1) Try not to bring in a co-signer: Many people often get a co-signer while applying for a credit card. A co-signer is someone who will take full financial responsibility for the repayment of credit card bills in case you are not able to do so. While there might be nothing wrong with having a parent/relative become a co-signer, the problem becomes quite bad if the credit card bills are way too much for your loved one to pay.
If they do not pay the bills and you do not either, then their credit rating will fall. You need to ask yourself the question whether it is working risking a long-term close relationship for a credit card. In almost all cases, the risk is simply not worth it.
2) Go for secured cards: If you really are going to involve your loved ones in your quest to get a credit card, then there is a lower risk way to do so. No need for co-signers. Simply apply for a secured credit card.

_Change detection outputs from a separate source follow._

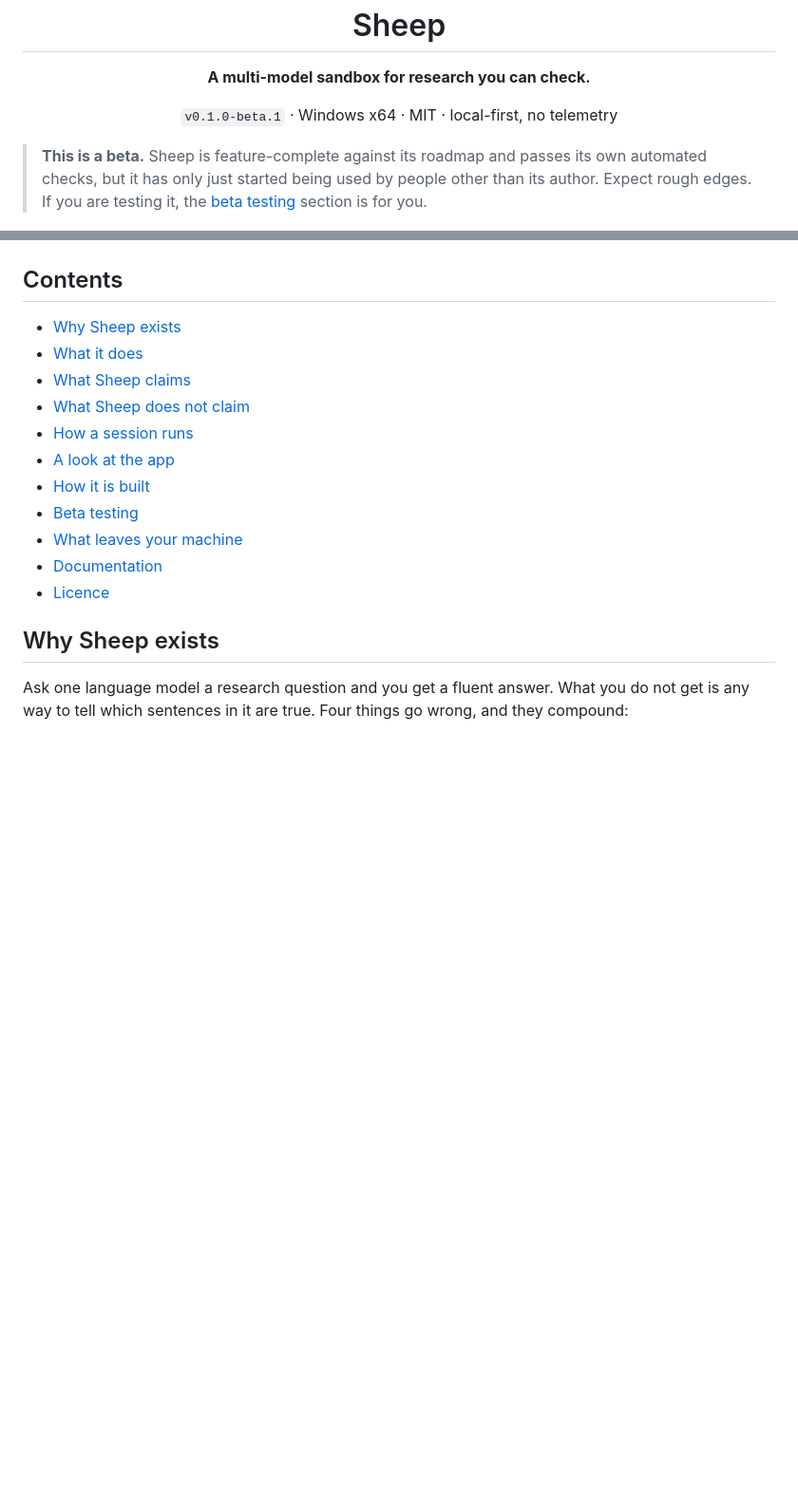
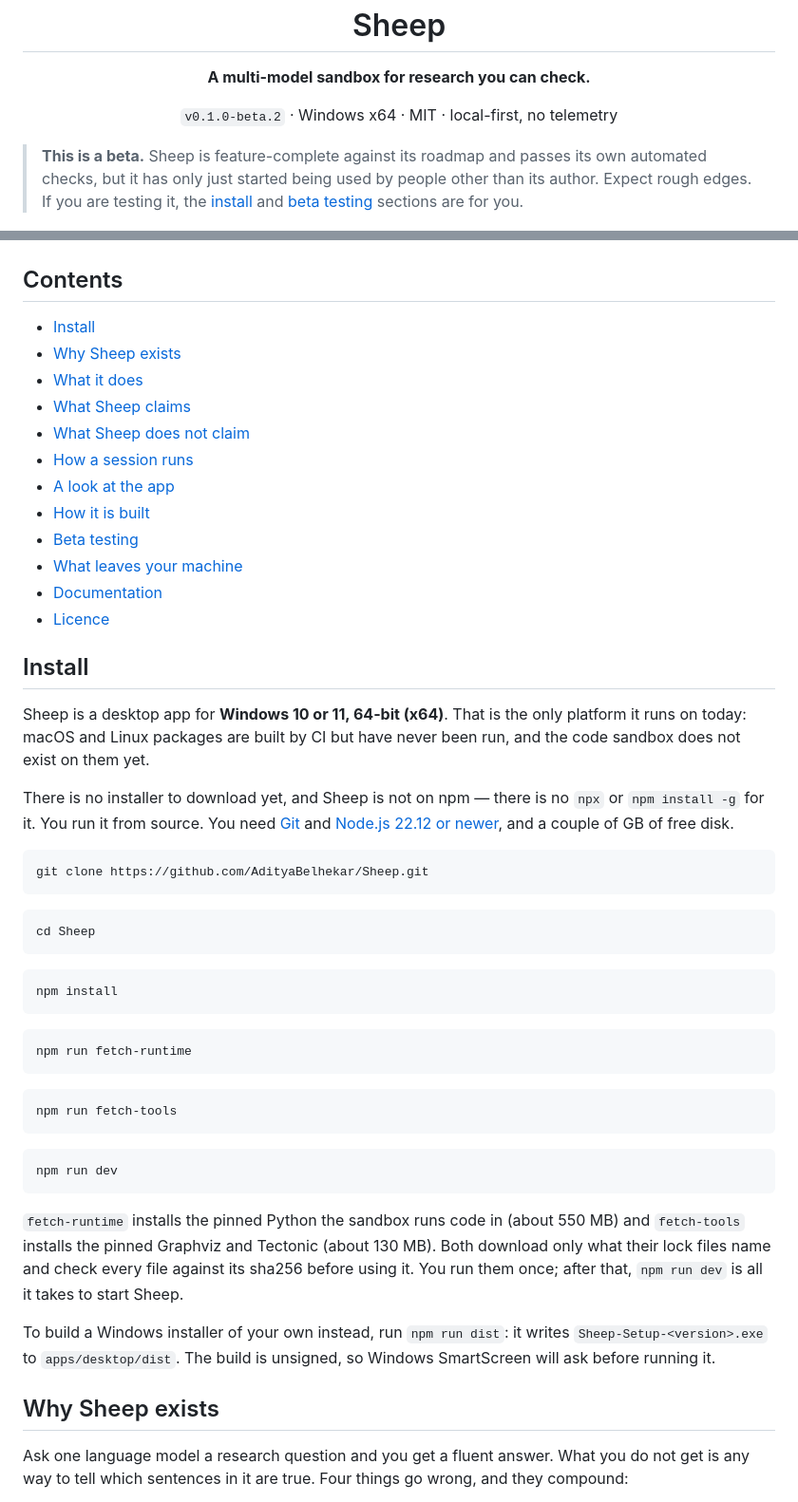
Before and after one commit to AdityaBelhekar/Sheep, a Markdown page: README.md, 2 parts joined by grey strips. Shown at 95% size. GitHub-like rendering; blank space fills up the shorter version.

Commit message:
docs: say up front how to install Sheep and what it runs on

````diff
--- a/README.md
+++ b/README.md
@@ -5,18 +5,19 @@
 
   **A multi-model sandbox for research you can check.**
 
-  `v0.1.0-beta.1` · Windows x64 · MIT · local-first, no telemetry
+  `v0.1.0-beta.2` · Windows x64 · MIT · local-first, no telemetry
 </div>
 
 > **This is a beta.** Sheep is feature-complete against its roadmap and passes
 > its own automated checks, but it has only just started being used by people
 > other than its author. Expect rough edges. If you are testing it, the
-> [beta testing](#beta-testing) section is for you.
+> [install](#install) and [beta testing](#beta-testing) sections are for you.
 
 ![The Conversation pane: one blind round, a lane per model](./docs/screenshots/conversation.png)
 
 ## Contents
 
+- [Install](#install)
 - [Why Sheep exists](#why-sheep-exists)
 - [What it does](#what-it-does)
 - [What Sheep claims](#what-sheep-claims)
@@ -28,6 +29,51 @@
 - [What leaves your machine](#what-leaves-your-machine)
 - [Documentation](#documentation)
 - [Licence](#licence)
+
+## Install
+
+Sheep is a desktop app for **Windows 10 or 11, 64-bit (x64)**. That is the only
+platform it runs on today: macOS and Linux packages are built by CI but have
+never been run, and the code sandbox does not exist on them yet.
+
+There is no installer to download yet, and Sheep is not on npm — there is no
+`npx` or `npm install -g` for it. You run it from source. You need
+[Git](https://git-scm.com/download/win) and
+[Node.js 22.12 or newer](https://nodejs.org), and a couple of GB of free disk.
+
+```bash
+git clone https://github.com/AdityaBelhekar/Sheep.git
+```
+
+```bash
+cd Sheep
+```
+
+```bash
+npm install
+```
+
+```bash
+npm run fetch-runtime
+```
+
+```bash
+npm run fetch-tools
+```
+
+```bash
+npm run dev
+```
+
+`fetch-runtime` installs the pinned Python the sandbox runs code in (about
+550 MB) and `fetch-tools` installs the pinned Graphviz and Tectonic (about
+130 MB). Both download only what their lock files name and check every file
+against its sha256 before using it. You run them once; after that,
+`npm run dev` is all it takes to start Sheep.
+
+To build a Windows installer of your own instead, run `npm run dist`: it
+writes `Sheep-Setup-<version>.exe` to `apps/desktop/dist`. The build is
+unsigned, so Windows SmartScreen will ask before running it.
 
 ## Why Sheep exists
 
````
Also changed, not shown: other parts of README.md (+1 -31 lines).
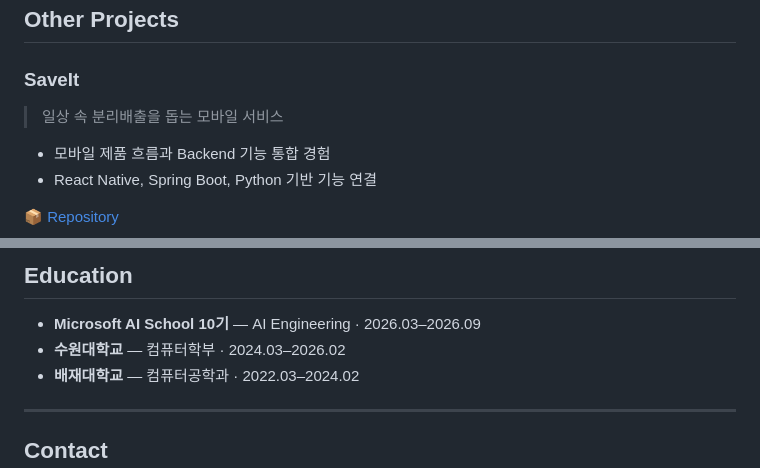
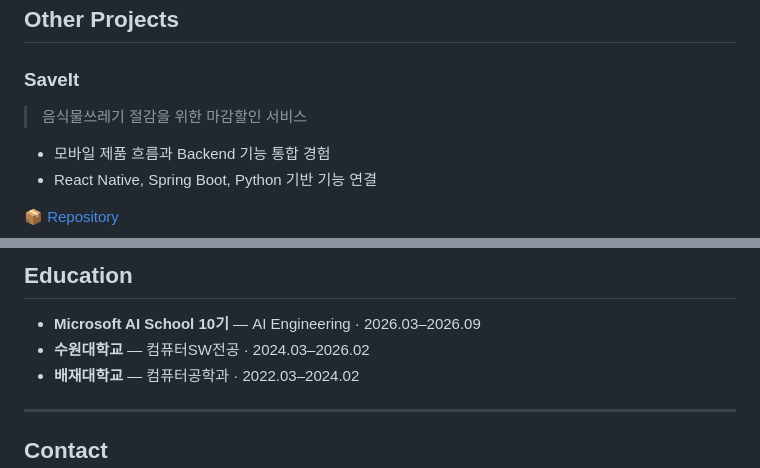
Before and after one commit to siaSim/siaSim, a Markdown page: README.md, 2 parts joined by grey strips. Rendered like a GitHub page.

Commit message:
Update project descriptions and education details

```diff
--- a/README.md
+++ b/README.md
@@ -103,7 +103,7 @@ PR·Issue·Commit·테스트 등 검증 가능한 근거를 바탕으로 개인
 
 ### SaveIt
 
-> 일상 속 분리배출을 돕는 모바일 서비스
+> 음식물쓰레기 절감을 위한 마감할인 서비스
 
 - 모바일 제품 흐름과 Backend 기능 통합 경험
 - React Native, Spring Boot, Python 기반 기능 연결
@@ -174,7 +174,7 @@ PR·Issue·Commit·테스트 등 검증 가능한 근거를 바탕으로 개인
 ## Education
 
 - **Microsoft AI School 10기** — AI Engineering · 2026.03–2026.09
-- **수원대학교** — 컴퓨터학부 · 2024.03–2026.02
+- **수원대학교** — 컴퓨터SW전공 · 2024.03–2026.02
 - **배재대학교** — 컴퓨터공학과 · 2022.03–2024.02
 
 ---
```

A secured card involves paying a refundable security deposit which is also your credit limit. Either you can pay this deposit yourself or ask your loved one to do so if you do not have enough money. If things go south and you aren't able to pay the bills, then all your loved one (or you) loses is the security deposit. There is no worry about credit downgrading and other problems.
3) Think about credit cards in a positive way: Do not view the credit card as an additional line of credit which can be used as debt. Instead, see the credit card as a way to build up your credit score. Think carefully before drawing cash advances (which come with fees and interest), and do not procrastinate in paying back the dues.
A slip in credit score will hurt you in the long run. You will pay higher mortgage interest, higher auto loan interest will have difficulty getting certain jobs, and may even face trouble getting a cell phone contract. Use a credit card in a constructive manner to build up your score.
4) No big ticket purchases: Do not use credit cards to make large ticket purchases on EMI. The interest rates on credit cards are much higher than loans. Do not pay tuition fees with your credit card thinking that you will avoid an educational loan. In fact, an educational loan has a much lower interest rate than credit card APR. Use the card wisely.
Rudi is a credit analyst who writes articles about credit scores, building credit, and consolidating debt. His know-how on poor credit and credit unions make his input invaluable to our company. There is no credit score out there that Rudi can’t help with.